Code change snippets
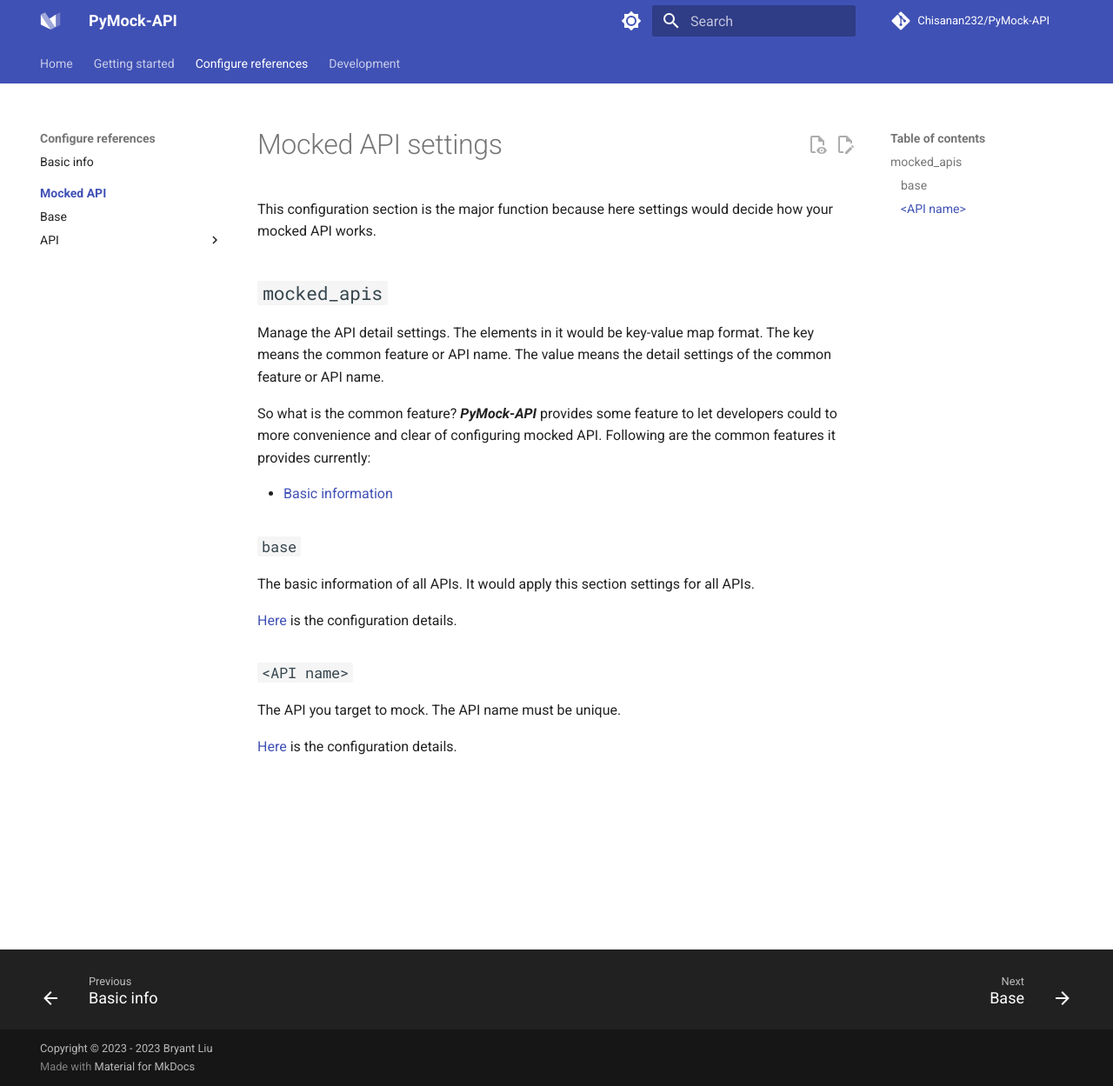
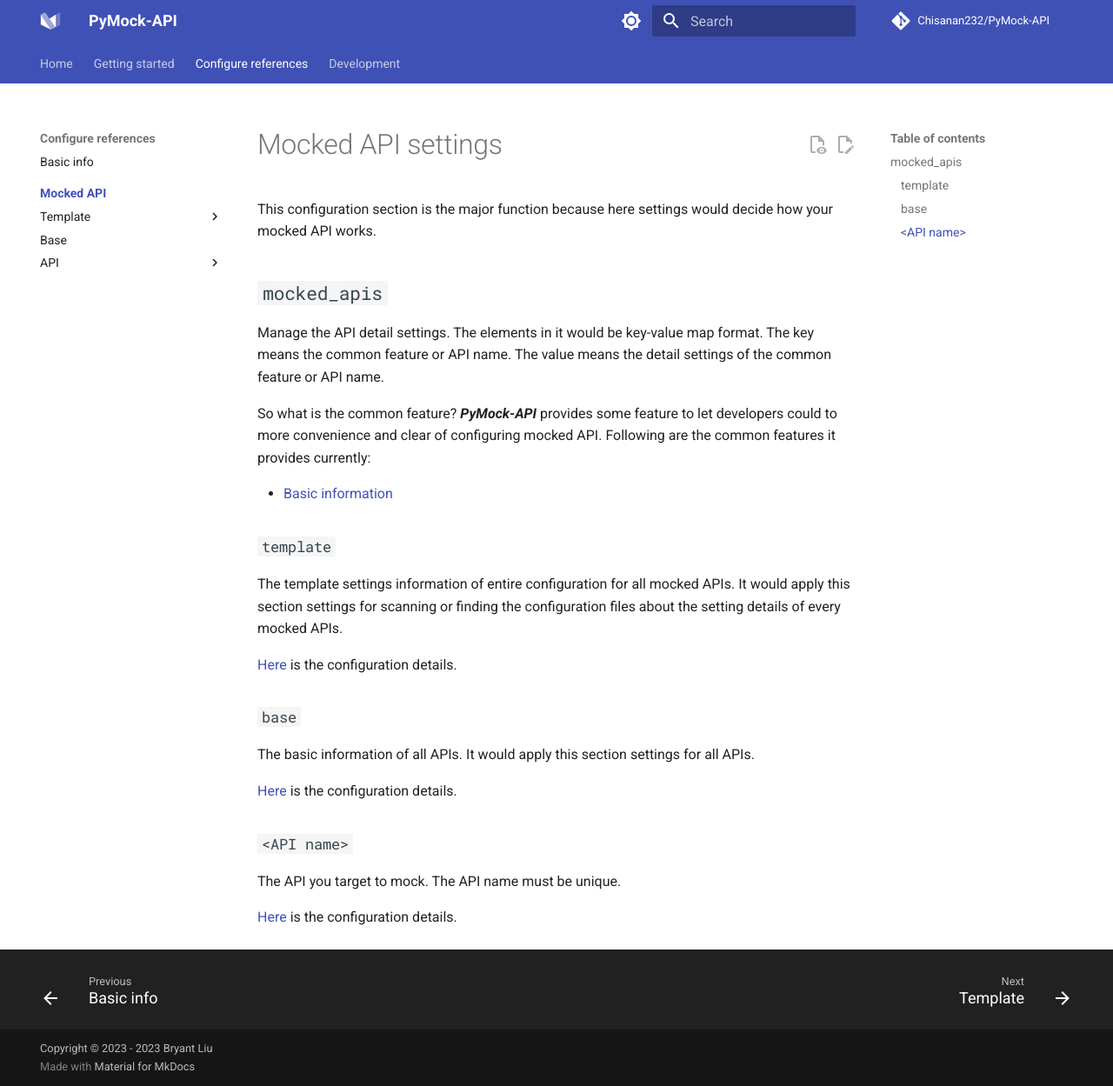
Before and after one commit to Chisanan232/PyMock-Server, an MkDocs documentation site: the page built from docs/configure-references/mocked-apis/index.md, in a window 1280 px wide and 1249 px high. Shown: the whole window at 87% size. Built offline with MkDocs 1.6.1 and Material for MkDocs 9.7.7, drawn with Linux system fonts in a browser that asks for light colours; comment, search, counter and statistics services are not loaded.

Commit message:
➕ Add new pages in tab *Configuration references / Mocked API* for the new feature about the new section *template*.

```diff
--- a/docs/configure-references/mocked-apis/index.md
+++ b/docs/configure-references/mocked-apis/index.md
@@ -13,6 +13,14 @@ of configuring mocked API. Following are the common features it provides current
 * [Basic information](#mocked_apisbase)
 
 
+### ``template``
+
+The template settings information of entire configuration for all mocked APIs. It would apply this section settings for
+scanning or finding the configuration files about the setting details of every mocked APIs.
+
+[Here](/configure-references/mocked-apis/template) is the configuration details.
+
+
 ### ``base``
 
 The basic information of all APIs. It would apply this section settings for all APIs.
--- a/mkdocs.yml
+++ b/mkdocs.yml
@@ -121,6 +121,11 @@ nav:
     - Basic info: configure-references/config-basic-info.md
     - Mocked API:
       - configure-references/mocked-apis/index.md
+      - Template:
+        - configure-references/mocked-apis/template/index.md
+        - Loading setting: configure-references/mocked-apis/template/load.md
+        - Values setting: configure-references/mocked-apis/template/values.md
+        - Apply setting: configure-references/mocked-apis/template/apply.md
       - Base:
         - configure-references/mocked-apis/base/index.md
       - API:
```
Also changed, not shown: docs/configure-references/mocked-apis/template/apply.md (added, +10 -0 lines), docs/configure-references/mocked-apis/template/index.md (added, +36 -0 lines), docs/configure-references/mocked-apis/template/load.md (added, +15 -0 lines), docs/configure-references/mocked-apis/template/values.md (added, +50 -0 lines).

...

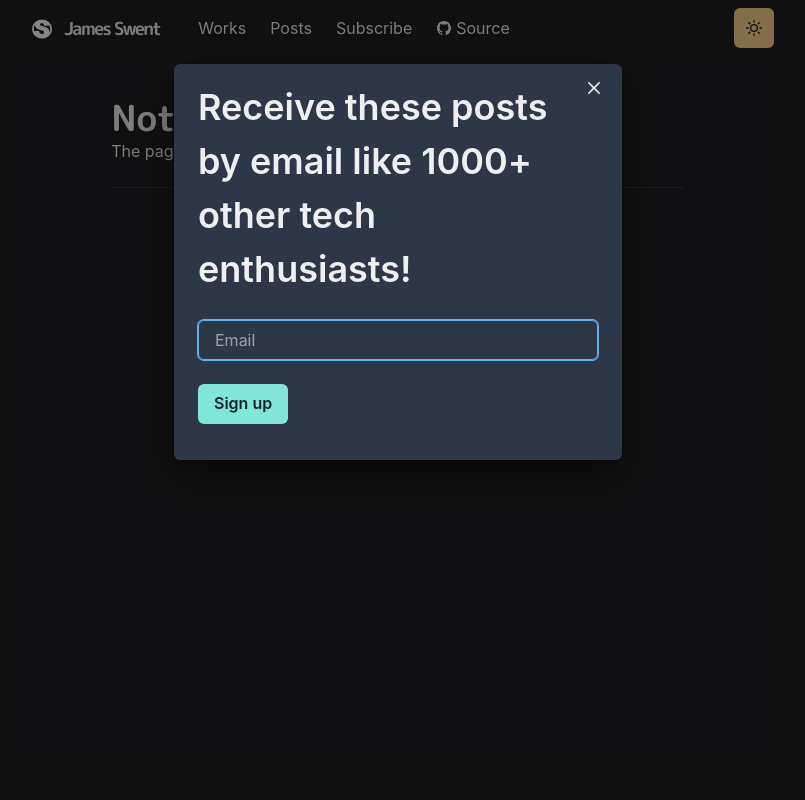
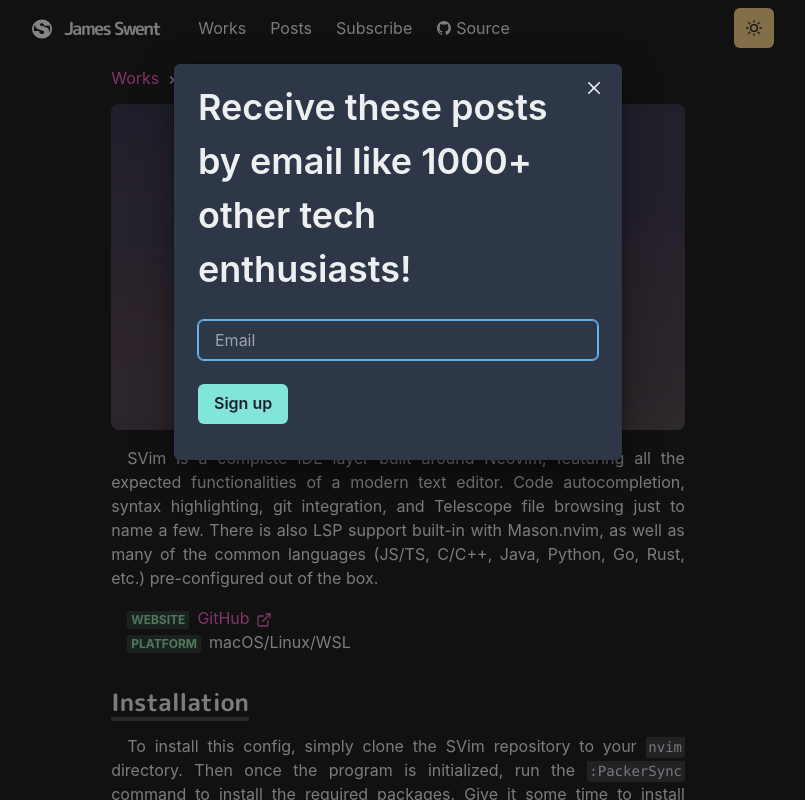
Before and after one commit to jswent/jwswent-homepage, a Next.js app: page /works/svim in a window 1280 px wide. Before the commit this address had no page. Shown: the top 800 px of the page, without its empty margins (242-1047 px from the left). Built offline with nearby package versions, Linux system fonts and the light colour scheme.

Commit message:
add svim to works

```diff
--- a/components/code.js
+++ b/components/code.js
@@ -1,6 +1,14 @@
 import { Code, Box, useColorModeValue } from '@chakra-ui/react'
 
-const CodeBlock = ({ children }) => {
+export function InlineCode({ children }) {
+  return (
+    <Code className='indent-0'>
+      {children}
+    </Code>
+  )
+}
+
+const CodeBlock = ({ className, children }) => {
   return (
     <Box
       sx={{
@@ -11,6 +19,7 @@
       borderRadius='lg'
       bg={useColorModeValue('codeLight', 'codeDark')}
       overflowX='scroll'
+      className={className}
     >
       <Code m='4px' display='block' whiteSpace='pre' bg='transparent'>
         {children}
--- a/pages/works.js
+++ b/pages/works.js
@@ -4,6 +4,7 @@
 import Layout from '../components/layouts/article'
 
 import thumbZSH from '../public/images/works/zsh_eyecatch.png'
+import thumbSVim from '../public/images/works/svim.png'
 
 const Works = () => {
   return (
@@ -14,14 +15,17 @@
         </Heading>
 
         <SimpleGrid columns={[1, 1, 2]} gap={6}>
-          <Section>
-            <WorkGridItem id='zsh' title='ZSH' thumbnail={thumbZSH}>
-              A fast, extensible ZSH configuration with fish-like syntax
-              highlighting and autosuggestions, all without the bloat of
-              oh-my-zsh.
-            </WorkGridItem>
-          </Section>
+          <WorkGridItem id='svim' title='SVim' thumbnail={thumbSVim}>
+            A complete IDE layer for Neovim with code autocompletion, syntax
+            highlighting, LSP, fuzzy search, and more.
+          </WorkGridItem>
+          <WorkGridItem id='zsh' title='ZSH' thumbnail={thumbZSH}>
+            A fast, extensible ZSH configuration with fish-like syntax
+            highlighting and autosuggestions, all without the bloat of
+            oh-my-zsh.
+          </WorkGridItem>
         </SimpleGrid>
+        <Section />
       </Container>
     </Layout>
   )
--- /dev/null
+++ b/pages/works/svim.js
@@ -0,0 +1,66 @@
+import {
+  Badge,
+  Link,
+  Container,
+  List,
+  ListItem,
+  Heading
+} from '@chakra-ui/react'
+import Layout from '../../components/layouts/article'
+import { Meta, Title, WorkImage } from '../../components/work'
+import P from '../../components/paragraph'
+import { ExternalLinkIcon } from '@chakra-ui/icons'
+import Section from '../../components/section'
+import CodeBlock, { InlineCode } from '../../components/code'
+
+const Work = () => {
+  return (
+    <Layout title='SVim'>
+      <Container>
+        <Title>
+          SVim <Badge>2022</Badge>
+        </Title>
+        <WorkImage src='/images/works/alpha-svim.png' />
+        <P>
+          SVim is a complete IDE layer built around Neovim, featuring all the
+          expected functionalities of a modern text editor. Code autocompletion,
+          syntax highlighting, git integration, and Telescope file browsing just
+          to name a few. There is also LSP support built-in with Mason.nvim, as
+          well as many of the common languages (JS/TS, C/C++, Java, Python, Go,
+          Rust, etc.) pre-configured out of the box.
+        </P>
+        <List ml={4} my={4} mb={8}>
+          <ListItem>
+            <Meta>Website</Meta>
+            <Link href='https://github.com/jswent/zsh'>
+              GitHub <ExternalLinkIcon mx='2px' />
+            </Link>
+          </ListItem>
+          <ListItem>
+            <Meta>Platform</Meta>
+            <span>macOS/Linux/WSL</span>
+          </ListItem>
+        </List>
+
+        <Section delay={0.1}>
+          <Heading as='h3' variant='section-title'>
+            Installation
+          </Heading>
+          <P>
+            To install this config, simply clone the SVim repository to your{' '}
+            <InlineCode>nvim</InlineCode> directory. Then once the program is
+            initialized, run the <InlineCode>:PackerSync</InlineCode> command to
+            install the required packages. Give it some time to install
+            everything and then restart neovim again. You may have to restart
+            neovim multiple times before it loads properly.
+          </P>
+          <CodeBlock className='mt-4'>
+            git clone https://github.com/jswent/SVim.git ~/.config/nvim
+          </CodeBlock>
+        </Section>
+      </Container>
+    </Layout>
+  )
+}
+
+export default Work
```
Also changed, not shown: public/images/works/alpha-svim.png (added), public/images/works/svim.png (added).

▶ Your assignment:
Among the entries above, some lines may hold the string "WorkGridItem". State how many, and give nothing but the number.

▶ Exercise output:
6